Archive for category Web Accessibility
Roughly 3 years ago (late April, 2010) I wrote a Rant entitled A Letter to the U.S. House of Representatives Committee on the Judiciary where I got all hissy about the fact that the transcripts of the invited experts were posted in inaccessible PDF files: big giant pictures (the most evil of PDFs)! I got all righteous and took it upon myself to convert those PDFs to HTML and mirrored them from my site, freely knowing that I might just get into a bit of trouble over that decision. I never heard a word, and after a while life moved on. Continue Reading Better, but…
Often, web developers and others responsible for producing accessible web content are at a loss to describe the various forms of disability their users may be dealing with.
While we always want to avoid labeling any person by their specific disability, we must also recognize the various disabilities people deal with on a daily basis. Using the correct terms eases discussing the needs of these specific users.
Even before Christian Heilmann (@codepo8) fired off his second tweet, I knew I had been caught: caught breaking one of the fundamental rules of the web-as-an-archive: Cool URLs Don’t Change. Continue Reading Cool URLs Don’t Change

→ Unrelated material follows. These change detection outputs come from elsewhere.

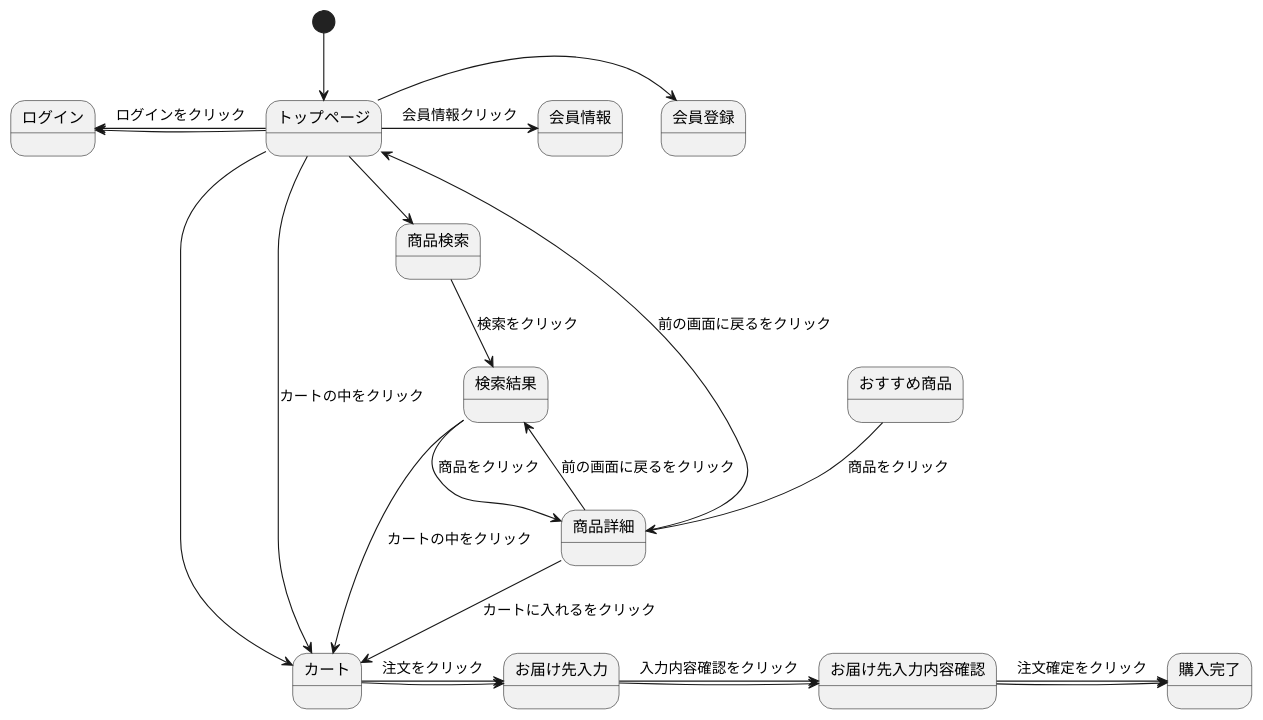
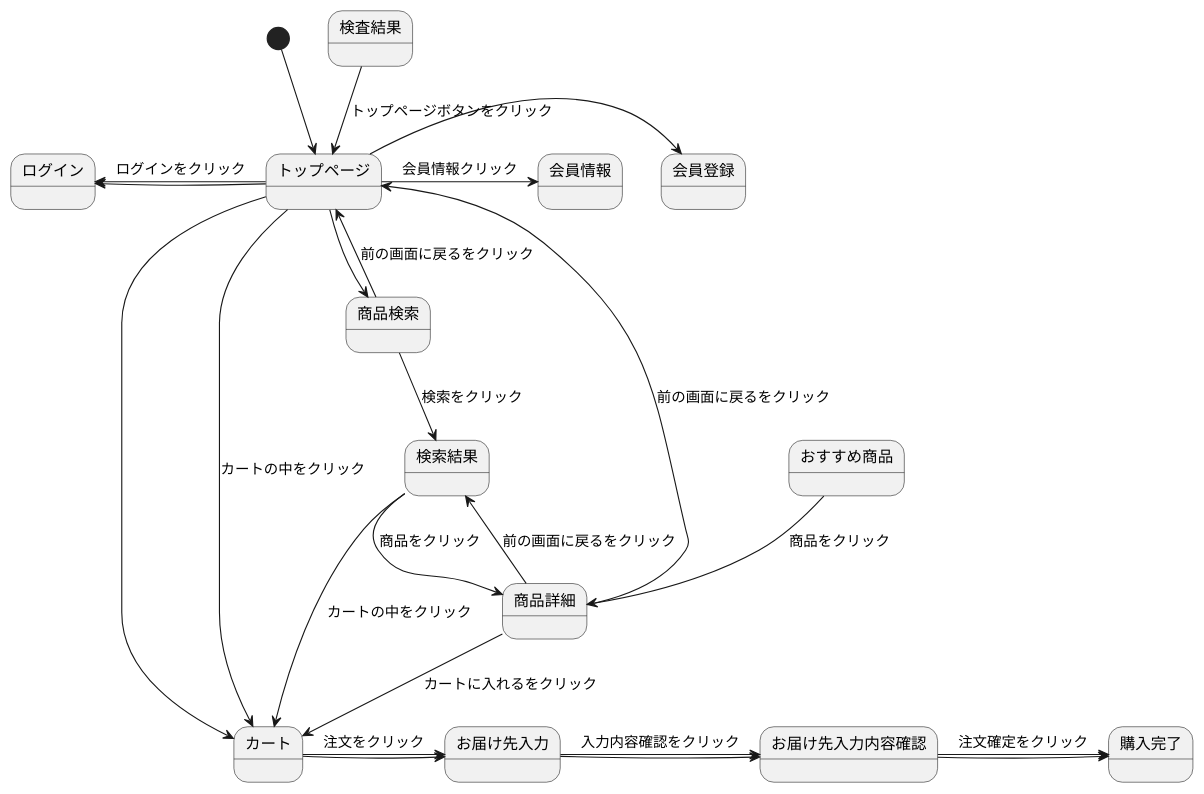
Before and after one commit to Aso2001163/2021sys-design: the diagram in myhp.md, drawn with PlantUML.

````diff
--- a/myhp.md
+++ b/myhp.md
@@ -1,25 +1,28 @@
 ```uml
 @startuml
 [*] --> トップページ
 トップページ -> 会員登録
 トップページ -left-> ログイン
 トップページ --> カート
 トップページ -->商品検索
 商品検索-->検索結果 :検索をクリック
+商品検索-->トップページ : 前の画面に戻るをクリック
 検索結果-->カート :カートの中をクリック
 検索結果-->商品詳細 : 商品をクリック
+検査結果-->トップページ : トップページボタンをクリック
+
 カート -> お届け先入力
 お届け先入力 -> お届け先入力内容確認
 お届け先入力内容確認 -> 購入完了
 トップページ -> 会員情報 : 会員情報クリック
 トップページ -left-> ログイン : ログインをクリック
 おすすめ商品 --> 商品詳細 : 商品をクリック
 トップページ --> カート : カートの中をクリック
 商品詳細 --> カート : カートに入れるをクリック
 商品詳細 --> トップページ : 前の画面に戻るをクリック
 商品詳細-->検索結果 : 前の画面に戻るをクリック
 カート -> お届け先入力 : 注文をクリック
 お届け先入力 -> お届け先入力内容確認 : 入力内容確認をクリック
 お届け先入力内容確認 -> 購入完了 : 注文確定をクリック
 @enduml
 ```
````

We like the concept of accesskeys providing quick keystroke access to various parts of a particular site. However, we also believe that given their standardization and implementation problems, we need a more robust method for providing the functionality. Continue Reading Link Relationships as an Alternative to Accesskeys
The topic of accesskeys regularly appears on mailing lists, forums, and other arenas. Developers ask what the concensus is, and the answer is — there isn’t one. We believe that the functionality accesskeys provide is worthwhile, but their implementation and standardization leave something to be desired. Continue Reading More reasons why we don’t use accesskeys
In a non-scientific study conducted in the summer of 2002, we researched the availability of available Accesskeys which had not already been reserved by various other software technologies which might be employed by various users. The results indicated a real problem, in that the ACCESSKEY element/attribute, while a good idea in principle, is fraught with so many potential problems that we have abandoned using them in the interest of true inter-operability. Continue Reading Accesskeys and Reserved Keystroke Combinations